The Nutritional, Morphologic, and Physiologic Bases of Nectarivory in Australian Birds

  • Gartrell B
  • 64

    Readers

    Mendeley users who have this article in their library.
  • 19

    Citations

    Citations of this article.

Abstract

Nectarivorous birds are those that rely predominantly on the products of flowering trees and shrubs for food. Australian avian nectarivores include honeyeaters of the family Meliphagidae and lorikeets and swift parrots (Lathamus discolor) of the family Psittacidae. Nectar is a sugar-rich, liquid food source that provides abundant amounts of energy for birds that are able to harvest it. However, it contains very low levels of amino acids, vitamins, and trace minerals necessary for avian maintenance, growth, and reproduction.
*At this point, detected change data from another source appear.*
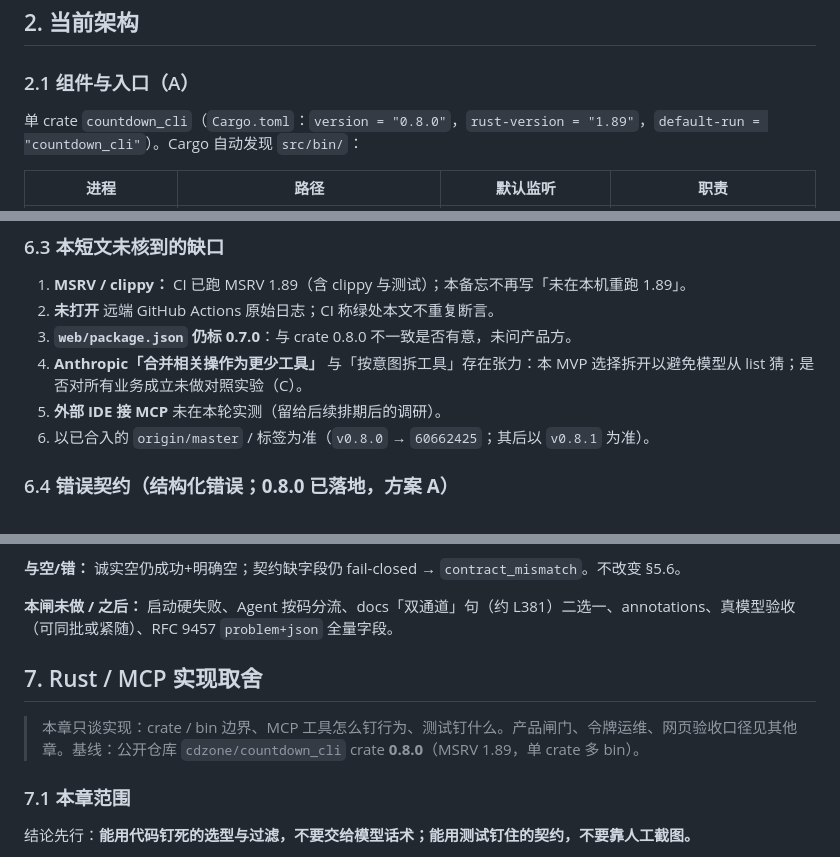
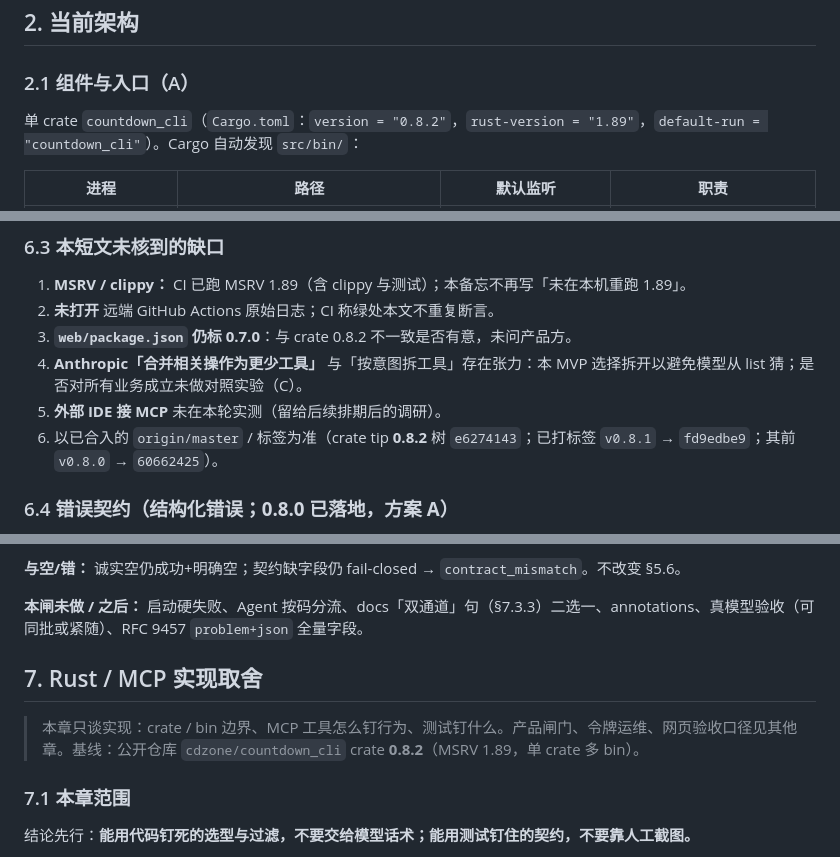
Before and after one commit to cdzone/countdown_cli, a Markdown page: docs/mvp-arch-lessons.md, 3 parts joined by grey strips. Rendered like a GitHub page.

```diff
--- a/docs/mvp-arch-lessons.md
+++ b/docs/mvp-arch-lessons.md
@@ -17,7 +17,7 @@
 
 ### 2.1 组件与入口（A）
 
-单 crate `countdown_cli`（`Cargo.toml`：`version = "0.8.0"`，`rust-version = "1.89"`，`default-run = "countdown_cli"`）。Cargo 自动发现 `src/bin/`：
+单 crate `countdown_cli`（`Cargo.toml`：`version = "0.8.2"`，`rust-version = "1.89"`，`default-run = "countdown_cli"`）。Cargo 自动发现 `src/bin/`：
 
 | 进程 | 路径 | 默认监听 | 职责 |
 |---|---|---|---|
@@ -277,10 +277,10 @@ Anthropic / AWS 工具写法强调：description 写清「做什么 / 何时用
 
 1. **MSRV / clippy：** CI 已跑 MSRV 1.89（含 clippy 与测试）；本备忘不再写「未在本机重跑 1.89」。
 2. **未打开** 远端 GitHub Actions 原始日志；CI 称绿处本文不重复断言。
-3. **`web/package.json` 仍标 0.7.0**：与 crate 0.8.0 不一致是否有意，未问产品方。
+3. **`web/package.json` 仍标 0.7.0**：与 crate 0.8.2 不一致是否有意，未问产品方。
 4. **Anthropic「合并相关操作为更少工具」** 与「按意图拆工具」存在张力：本 MVP 选择拆开以避免模型从 list 猜；是否对所有业务成立未做对照实验（C）。
 5. **外部 IDE 接 MCP** 未在本轮实测（留给后续排期后的调研）。
-6. 以已合入的 `origin/master` / 标签为准（`v0.8.0` → `60662425`；其后以 `v0.8.1` 为准）。
+6. 以已合入的 `origin/master` / 标签为准（crate tip **0.8.2** 树 `e6274143`；已打标签 `v0.8.1` → `fd9edbe9`；其前 `v0.8.0` → `60662425`）。
 
 ### 6.4 错误契约（结构化错误；**0.8.0 已落地，方案 A**）
 
@@ -308,12 +308,12 @@ Anthropic / AWS 工具写法强调：description 写清「做什么 / 何时用
 
 **与空/错：** 诚实空仍成功+明确空；契约缺字段仍 fail-closed → `contract_mismatch`。不改变 §5.6。
 
-**本闸未做 / 之后：** 启动硬失败、Agent 按码分流、docs「双通道」句（约 L381）二选一、annotations、真模型验收（可同批或紧随）、RFC 9457 `problem+json` 全量字段。
+**本闸未做 / 之后：** 启动硬失败、Agent 按码分流、docs「双通道」句（§7.3.3）二选一、annotations、真模型验收（可同批或紧随）、RFC 9457 `problem+json` 全量字段。
 
 
 ## 7. Rust / MCP 实现取舍
 
-> 本章只谈实现：crate / bin 边界、MCP 工具怎么钉行为、测试钉什么。产品闸门、令牌运维、网页验收口径见其他章。基线：公开仓库 `cdzone/countdown_cli` crate **0.8.0**（MSRV 1.89，单 crate 多 bin）。
+> 本章只谈实现：crate / bin 边界、MCP 工具怎么钉行为、测试钉什么。产品闸门、令牌运维、网页验收口径见其他章。基线：公开仓库 `cdzone/countdown_cli` crate **0.8.2**（MSRV 1.89，单 crate 多 bin）。
 
 ### 7.1 本章范围
 
```
Also changed, not shown: other parts of docs/mvp-arch-lessons.md (+14 -14 lines), CHANGELOG.md (+1 -0 lines).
Therefore, birds classified as nectarivores need to forage for other food resources. Manna, honeydew, and lerp are common food sources for a variety of honeyeaters and nectarivorous parrots; these foods are high in carbohydrates and low in protein, similar to nectar. Pollen protoplasm is composed of highly digestible protein and contains a diverse amino acid profile; however, only 3 Australian species of psittacine birds have been recorded en- gaging in active pollen harvesting. Insects are thought to be the main source of protein for nectar- ivores. Nectarivorous birds have developed a variety of morphologic and physiologic adaptations. Morphologic adaptations to nectarivory include changes in body size, plumage, beak and tongue structure, and the alimentary organs. The physiology of nectarivory is still poorly understood, but there are indications that adaptations may include lowered metabolic rates, lowered protein require- ments, and changes in digestive and renal physiology. Considerable work is needed to illuminate the specific nutritional requirements of nectarivores for maintenance, growth, and reproduction.

Author-supplied keywords

  • alimentary ecomorphology
  • honeyeat-
  • lorikeets
  • nectar
  • nutritional constituents
  • pollen

Get free article suggestions today

Mendeley saves you time finding and organizing research

Sign up here
Already have an account ?Sign in

Find this document

Get full text

Authors

  • Brett D. Gartrell

Cite this document

Choose a citation style from the tabs below

Save time finding and organizing research with Mendeley

Sign up for free